The prospects are very good that the water district will get the funds it needs to upgrade the water system, thanks to the good work of Supervisor Walsh and the town consultant, Barton & Loguidice. And I look forward to the chance to work with this team on identifying funding for sewer upgrades. I would also pursue grant funding for a solar array for the sewage treatment plant with battery backup to improve resilience to major storms and to substantially reduce operational costs. Keep in mind though, that the vast majority of the town depends on well-water and private septics, and protecting the town’s water quality and supply — its natural infrastructure — is critical to the health and welfare of our residents.


What would be your strategy for funding replacement of the town pool?

The town has an estimate to fix the pool at a cost of about $1.5 million. I believe this estimate is high and pursuing multiple bids will likely result in a lower pricetag. I also think we can mobilize community volunteer resources for some aspects of the renovation to bring the costs down further. Part of the rail trail trestle renovation was done with skilled volunteer labor at great savings to that project. Even at a lower pricetag, the pool renovation will still be costly to a small town like ours and coming up with the needed funds is a challenge. If the town succeeds in getting a grant from the state to cover a third to a half the costs of the renovation, the town still has to fund the balance and we’re not going to get there with bake sales (though every dollar helps!). I will work with the supervisor to seek out larger private grants and donor funding to meet the financing requirements.


What do you see as the top three greatest challenges facing the Town of Rosendale right now?

1) Making sure Rosendale is an affordable place for our residents to live and our businesses to thrive.

2) Developing in a way that enhances local economic opportunities while protecting our resources and increasing our energy independence.

3) Ensuring that both our built and natural infrastructure is safe and well-maintained.


If elected, what would be your top three priorities?

1) Keep taxpayer costs down by prudently managing town finances, opposing unnecessary tax breaks to developers and reducing costly fossil fuel dependence in municipal facilities and operations.

2) Update the town zoning code to better meet the needs of our community and economy for smart growth.

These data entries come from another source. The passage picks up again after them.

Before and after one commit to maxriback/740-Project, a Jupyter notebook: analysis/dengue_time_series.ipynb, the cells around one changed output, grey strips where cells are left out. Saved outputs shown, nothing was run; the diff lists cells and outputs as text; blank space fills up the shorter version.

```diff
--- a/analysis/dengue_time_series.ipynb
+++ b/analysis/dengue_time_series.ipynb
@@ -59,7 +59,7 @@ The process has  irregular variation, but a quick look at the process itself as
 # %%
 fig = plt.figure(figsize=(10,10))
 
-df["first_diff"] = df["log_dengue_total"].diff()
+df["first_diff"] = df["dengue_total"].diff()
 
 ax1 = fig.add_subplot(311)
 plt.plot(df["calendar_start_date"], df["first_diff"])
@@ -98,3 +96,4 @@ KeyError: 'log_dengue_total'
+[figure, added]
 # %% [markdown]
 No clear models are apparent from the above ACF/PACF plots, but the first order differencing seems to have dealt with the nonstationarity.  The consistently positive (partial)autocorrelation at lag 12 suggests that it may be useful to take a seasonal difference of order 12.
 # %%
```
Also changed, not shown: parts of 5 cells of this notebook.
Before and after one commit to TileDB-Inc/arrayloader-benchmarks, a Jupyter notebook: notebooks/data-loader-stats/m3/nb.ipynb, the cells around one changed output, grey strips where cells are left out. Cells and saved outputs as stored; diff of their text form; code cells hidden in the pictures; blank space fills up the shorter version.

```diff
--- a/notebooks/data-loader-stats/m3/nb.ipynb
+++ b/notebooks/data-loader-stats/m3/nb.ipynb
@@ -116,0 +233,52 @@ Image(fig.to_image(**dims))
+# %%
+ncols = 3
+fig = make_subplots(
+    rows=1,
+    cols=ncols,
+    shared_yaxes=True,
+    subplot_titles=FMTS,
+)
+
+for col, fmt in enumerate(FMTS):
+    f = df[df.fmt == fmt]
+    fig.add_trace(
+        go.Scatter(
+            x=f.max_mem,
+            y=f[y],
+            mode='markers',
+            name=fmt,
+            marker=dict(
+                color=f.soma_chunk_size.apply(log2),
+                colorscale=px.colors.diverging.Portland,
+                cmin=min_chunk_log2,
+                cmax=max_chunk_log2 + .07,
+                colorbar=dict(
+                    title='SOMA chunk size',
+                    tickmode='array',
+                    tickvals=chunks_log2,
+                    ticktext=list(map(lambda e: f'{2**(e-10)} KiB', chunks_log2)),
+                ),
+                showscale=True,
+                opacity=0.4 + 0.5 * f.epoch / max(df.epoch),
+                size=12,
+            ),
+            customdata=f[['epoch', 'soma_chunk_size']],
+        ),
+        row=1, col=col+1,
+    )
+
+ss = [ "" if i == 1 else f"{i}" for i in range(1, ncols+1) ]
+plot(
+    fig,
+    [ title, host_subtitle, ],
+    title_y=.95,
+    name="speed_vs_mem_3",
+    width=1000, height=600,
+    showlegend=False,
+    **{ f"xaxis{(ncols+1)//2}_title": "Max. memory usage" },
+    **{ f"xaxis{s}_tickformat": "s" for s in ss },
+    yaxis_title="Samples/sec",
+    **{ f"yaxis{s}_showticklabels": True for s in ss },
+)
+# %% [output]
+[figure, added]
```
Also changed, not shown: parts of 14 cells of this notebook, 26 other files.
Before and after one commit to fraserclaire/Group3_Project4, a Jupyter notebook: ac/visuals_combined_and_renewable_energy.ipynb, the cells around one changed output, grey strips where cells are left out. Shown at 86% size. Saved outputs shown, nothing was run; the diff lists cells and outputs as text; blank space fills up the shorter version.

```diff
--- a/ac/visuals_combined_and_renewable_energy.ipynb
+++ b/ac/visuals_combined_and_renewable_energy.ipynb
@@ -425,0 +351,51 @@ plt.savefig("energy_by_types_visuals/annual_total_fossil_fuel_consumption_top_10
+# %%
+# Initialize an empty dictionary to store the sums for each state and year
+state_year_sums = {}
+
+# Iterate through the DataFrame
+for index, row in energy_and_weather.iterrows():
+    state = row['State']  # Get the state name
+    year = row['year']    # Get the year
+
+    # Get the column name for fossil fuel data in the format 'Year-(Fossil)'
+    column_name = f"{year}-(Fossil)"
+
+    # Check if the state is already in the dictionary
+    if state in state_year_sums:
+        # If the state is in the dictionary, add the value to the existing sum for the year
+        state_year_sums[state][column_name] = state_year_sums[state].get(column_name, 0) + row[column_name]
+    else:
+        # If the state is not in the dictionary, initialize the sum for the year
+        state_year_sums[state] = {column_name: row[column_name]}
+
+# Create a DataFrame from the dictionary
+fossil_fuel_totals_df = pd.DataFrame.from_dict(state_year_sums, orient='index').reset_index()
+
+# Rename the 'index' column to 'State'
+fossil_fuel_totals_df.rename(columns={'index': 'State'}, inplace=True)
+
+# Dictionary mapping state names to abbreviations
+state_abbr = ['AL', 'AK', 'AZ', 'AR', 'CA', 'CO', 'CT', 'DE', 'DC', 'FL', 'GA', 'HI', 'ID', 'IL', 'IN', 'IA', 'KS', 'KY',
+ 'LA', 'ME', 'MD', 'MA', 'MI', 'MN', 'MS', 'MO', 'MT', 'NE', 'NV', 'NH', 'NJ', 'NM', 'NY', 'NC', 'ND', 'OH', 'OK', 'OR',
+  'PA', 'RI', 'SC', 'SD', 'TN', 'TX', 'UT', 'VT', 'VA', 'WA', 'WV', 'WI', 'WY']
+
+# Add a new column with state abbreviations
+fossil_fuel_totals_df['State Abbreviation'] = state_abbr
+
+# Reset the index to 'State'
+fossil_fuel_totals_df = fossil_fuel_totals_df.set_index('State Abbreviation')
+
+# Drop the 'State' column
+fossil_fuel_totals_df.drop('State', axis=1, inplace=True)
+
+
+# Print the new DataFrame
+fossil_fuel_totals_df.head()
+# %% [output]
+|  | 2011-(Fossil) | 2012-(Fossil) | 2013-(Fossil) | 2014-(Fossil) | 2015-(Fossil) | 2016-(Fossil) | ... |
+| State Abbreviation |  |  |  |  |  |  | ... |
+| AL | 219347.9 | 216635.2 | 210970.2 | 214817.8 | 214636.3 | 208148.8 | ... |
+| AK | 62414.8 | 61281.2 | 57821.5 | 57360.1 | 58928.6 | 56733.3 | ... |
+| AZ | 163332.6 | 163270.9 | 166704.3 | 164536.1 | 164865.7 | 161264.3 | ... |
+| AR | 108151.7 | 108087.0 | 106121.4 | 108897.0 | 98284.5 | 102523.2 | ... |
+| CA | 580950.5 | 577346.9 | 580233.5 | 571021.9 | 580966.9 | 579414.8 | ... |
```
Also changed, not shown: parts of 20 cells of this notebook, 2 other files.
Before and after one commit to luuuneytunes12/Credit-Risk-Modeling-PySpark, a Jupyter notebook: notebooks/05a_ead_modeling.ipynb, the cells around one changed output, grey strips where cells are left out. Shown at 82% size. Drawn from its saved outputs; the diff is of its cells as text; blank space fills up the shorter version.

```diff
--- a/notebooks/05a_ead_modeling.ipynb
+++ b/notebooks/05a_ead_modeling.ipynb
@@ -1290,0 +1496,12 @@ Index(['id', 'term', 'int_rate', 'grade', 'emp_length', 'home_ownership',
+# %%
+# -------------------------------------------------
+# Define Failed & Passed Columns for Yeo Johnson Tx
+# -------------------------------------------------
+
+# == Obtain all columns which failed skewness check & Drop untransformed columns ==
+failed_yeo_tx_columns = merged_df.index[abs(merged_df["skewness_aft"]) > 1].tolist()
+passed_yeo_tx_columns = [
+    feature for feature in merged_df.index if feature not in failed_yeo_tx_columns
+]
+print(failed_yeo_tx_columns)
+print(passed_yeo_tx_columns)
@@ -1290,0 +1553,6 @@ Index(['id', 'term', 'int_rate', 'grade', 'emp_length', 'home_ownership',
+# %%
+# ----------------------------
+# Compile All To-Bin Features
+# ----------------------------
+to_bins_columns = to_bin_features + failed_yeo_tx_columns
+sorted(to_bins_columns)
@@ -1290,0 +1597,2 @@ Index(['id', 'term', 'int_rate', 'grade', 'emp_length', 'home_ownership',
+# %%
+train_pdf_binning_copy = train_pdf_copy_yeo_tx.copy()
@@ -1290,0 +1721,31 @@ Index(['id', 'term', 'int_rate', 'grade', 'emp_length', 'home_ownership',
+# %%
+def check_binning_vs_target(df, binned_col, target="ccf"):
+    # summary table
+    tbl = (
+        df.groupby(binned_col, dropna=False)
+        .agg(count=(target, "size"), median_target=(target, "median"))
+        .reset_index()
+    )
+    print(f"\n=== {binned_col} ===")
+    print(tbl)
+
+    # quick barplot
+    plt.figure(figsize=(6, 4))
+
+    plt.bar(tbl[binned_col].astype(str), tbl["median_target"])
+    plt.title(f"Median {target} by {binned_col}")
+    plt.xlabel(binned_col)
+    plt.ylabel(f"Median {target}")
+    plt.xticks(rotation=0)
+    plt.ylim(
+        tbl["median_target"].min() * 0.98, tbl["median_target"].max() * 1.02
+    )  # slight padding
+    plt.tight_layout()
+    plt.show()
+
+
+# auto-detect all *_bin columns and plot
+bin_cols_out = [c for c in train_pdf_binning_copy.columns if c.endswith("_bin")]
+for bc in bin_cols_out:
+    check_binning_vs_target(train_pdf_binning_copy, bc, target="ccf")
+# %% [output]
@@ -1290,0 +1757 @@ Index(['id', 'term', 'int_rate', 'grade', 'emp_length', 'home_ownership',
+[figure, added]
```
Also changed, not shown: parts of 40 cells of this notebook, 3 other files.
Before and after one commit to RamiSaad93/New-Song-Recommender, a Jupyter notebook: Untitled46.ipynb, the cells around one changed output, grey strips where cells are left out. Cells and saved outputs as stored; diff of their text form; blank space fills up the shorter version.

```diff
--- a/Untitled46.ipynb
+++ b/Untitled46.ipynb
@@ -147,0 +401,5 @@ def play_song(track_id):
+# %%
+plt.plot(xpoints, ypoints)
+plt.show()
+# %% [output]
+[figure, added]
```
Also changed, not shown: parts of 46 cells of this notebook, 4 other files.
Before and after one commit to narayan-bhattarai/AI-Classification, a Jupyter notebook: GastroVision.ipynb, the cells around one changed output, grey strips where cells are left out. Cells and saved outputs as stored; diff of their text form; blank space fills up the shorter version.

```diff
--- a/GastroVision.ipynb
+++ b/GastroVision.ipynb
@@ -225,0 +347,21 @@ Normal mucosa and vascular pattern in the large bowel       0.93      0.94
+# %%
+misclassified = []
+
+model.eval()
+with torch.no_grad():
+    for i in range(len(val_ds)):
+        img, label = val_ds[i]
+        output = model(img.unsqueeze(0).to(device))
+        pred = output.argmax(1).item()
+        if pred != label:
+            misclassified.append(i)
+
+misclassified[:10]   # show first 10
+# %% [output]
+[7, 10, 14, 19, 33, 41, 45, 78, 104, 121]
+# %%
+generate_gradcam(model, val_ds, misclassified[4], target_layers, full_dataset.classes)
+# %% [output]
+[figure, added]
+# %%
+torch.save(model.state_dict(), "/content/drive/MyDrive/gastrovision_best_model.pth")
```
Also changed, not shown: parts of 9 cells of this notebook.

3) Secure external funding and volunteer resources to improve infrastructure and recreational and pedestrian assets, including expanding pedestrian pathways in the hamlets, fixing the town pool and increasing road safety.